A game, in the context of mathematical learning and teaching, is an activity whose strategies, rules and outcomes are aimed at achieving understanding of mathematical concepts. According to Gough (2004), a game is supposed to have more than one player who takes turns to compete against each other so that they can achieve a winning of some sort. For a game to have some mathematical value, the players have to exercise choice in the playing. Winning should not be by chance but through the player using some skills. Gough (2004) and Burns (2009) developed a number of games to help teach mathematical concepts. The games include races, board games, spatial strategy games, numerical strategy games, four strikes, seven up, 101 and out, target 300 and others. These games were meant to improve mathematical skills of students through playing. For instance, Four Strikes is meant to develop mathematical reasoning in students where they learn to make reasoned out guesses.

Another game, the 101 and out is used to develop mental computation skills. It also enhances understanding of place values. Basic strategy games, on the other hand, can be used to develop investigative skills among learners. This is because this game is basically about players trying to discover winning strategies. This is done by players analyzing the possible outcome of a move or moves (Burns, 2009). Basically, most mathematical games are aimed at developing fast computation skills in students, mathematical reasoning, general mathematical skills involving multiplication, addition, division and subtraction, analyzing skills, investigative skills and problem solving skills.

In order to suit age and ability, mathematical games are adjusted in terms of complexity. For instance, the Four Strikes can be adjusted by including long numbers (Gough, 2004). This makes experienced players to find new challenges. The most appropriate games that can enhance development of mathematical skills include the Four Strikes, 101 and out, basic strategy game and board games.


Burns, M. (2009). Win win math games.

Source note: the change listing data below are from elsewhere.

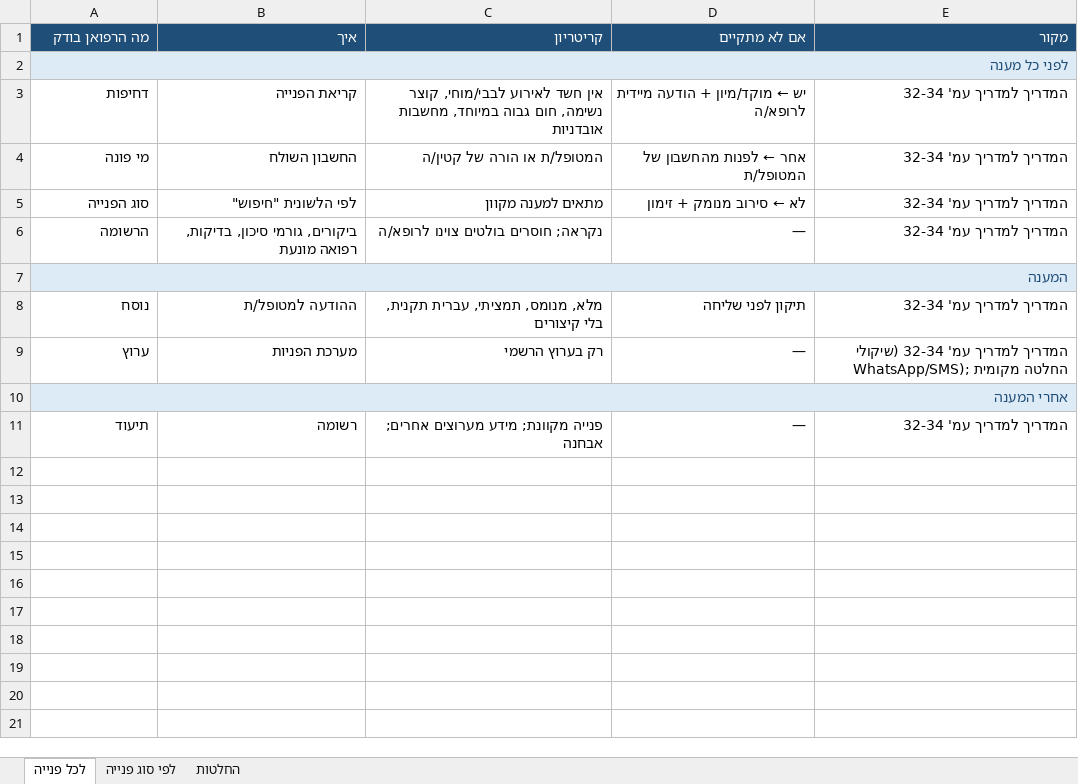
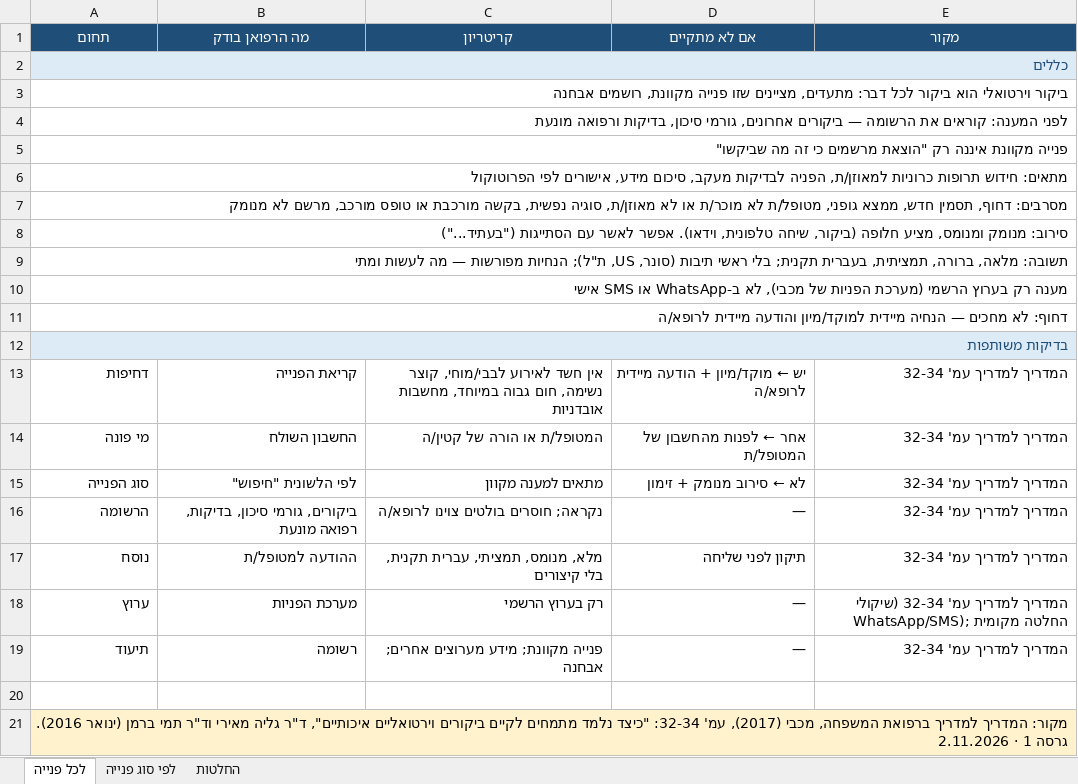
Before and after one commit to asseoy/medical_aids, an Excel workbook: protocols-rofan-req.xlsx, sheet לכל פנייה, drawn as a sheet; values as stored, in another font and other column widths than the file's, no borders; removed rows and columns are numbered as before the commit, all else as after; the diff names each change by its address in the sheet, - before the commit and + after, or states it on an @@ line.

```diff
--- a/protocols-rofan-req.xlsx (sheet לכל פנייה)
+++ b/protocols-rofan-req.xlsx (sheet לכל פנייה)
-A1: מה הרפואן בודק
+A1: תחום
-A1:E1 alignment: right
+A1:E1 alignment: center
-B1: איך
+B1: מה הרפואן בודק
-A2 (תחום): לפני כל מענה
+A2 (תחום): כללים
+row 3: ביקור וירטואלי הוא ביקור לכל דבר: מתעדים, מציינים שזו פנייה מקוונת, רושמים אבחנה
+row 4: לפני המענה: קוראים את הרשומה — ביקורים אחרונים, גורמי סיכון, בדיקות ורפואה מונעת
+row 5: פנייה מקוונת איננה רק "הוצאת מרשמים כי זה מה שביקשו"
+row 6: מתאים: חידוש תרופות כרוניות למאוזן/ת, הפניה לבדיקות מעקב, סיכום מידע, אישורים לפי הפרוטוקול
+row 7: מסרבים: דחוף, תסמין חדש, ממצא גופני, מטופל/ת לא מוכר/ת או לא מאוזן/ת, סוגיה נפשית, בקשה מורכבת או טופס מורכב, מרשם לא מנומק
+row 8: סירוב: מנומק ומנומס, מציע חלופה (ביקור, שיחה טלפונית, וידאו). אפשר לאשר עם הסתייגות ("בעתיד...")
+row 9: תשובה: מלאה, ברורה, תמציתית, בעברית תקנית; בלי ראשי תיבות (סונר, US, ת"ל); הנחיות מפורשות — מה לעשות ומתי
+row 10: מענה רק בערוץ הרשמי (מערכת הפניות של מכבי), לא ב-WhatsApp או SMS אישי
+row 11: דחוף: לא מחכים — הנחיה מיידית למוקד/מיון והודעה מיידית לרופא/ה
+row 12: בדיקות משותפות
-row 7: המענה
-row 10: אחרי המענה
+row 20: (empty)
+row 21: מקור: המדריך למדריך ברפואת המשפחה, מכבי (2017), עמ' 32-34: "כיצד נלמד מתמחים לקיים ביקורים וירטואליים איכותיים", ד"ר גליה מאירי וד"ר תמי ברמן (ינואר 2016). גרסה 1 · 2.11.2026
```
Also changed, not shown: sheet לפי סוג פנייה, sheet החלטות, protocols-rofan-blood.xlsx, protocols-rofan-cardio.xlsx, 20 other files.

Instructor March/April pp. 23-29.

Gough, J. (2004). Playing mathematical games: When is a game not a game? In L. Sparrow & P. Swan (Eds.) APM selected writings (pp. 189-193). Adelaide: AAMT.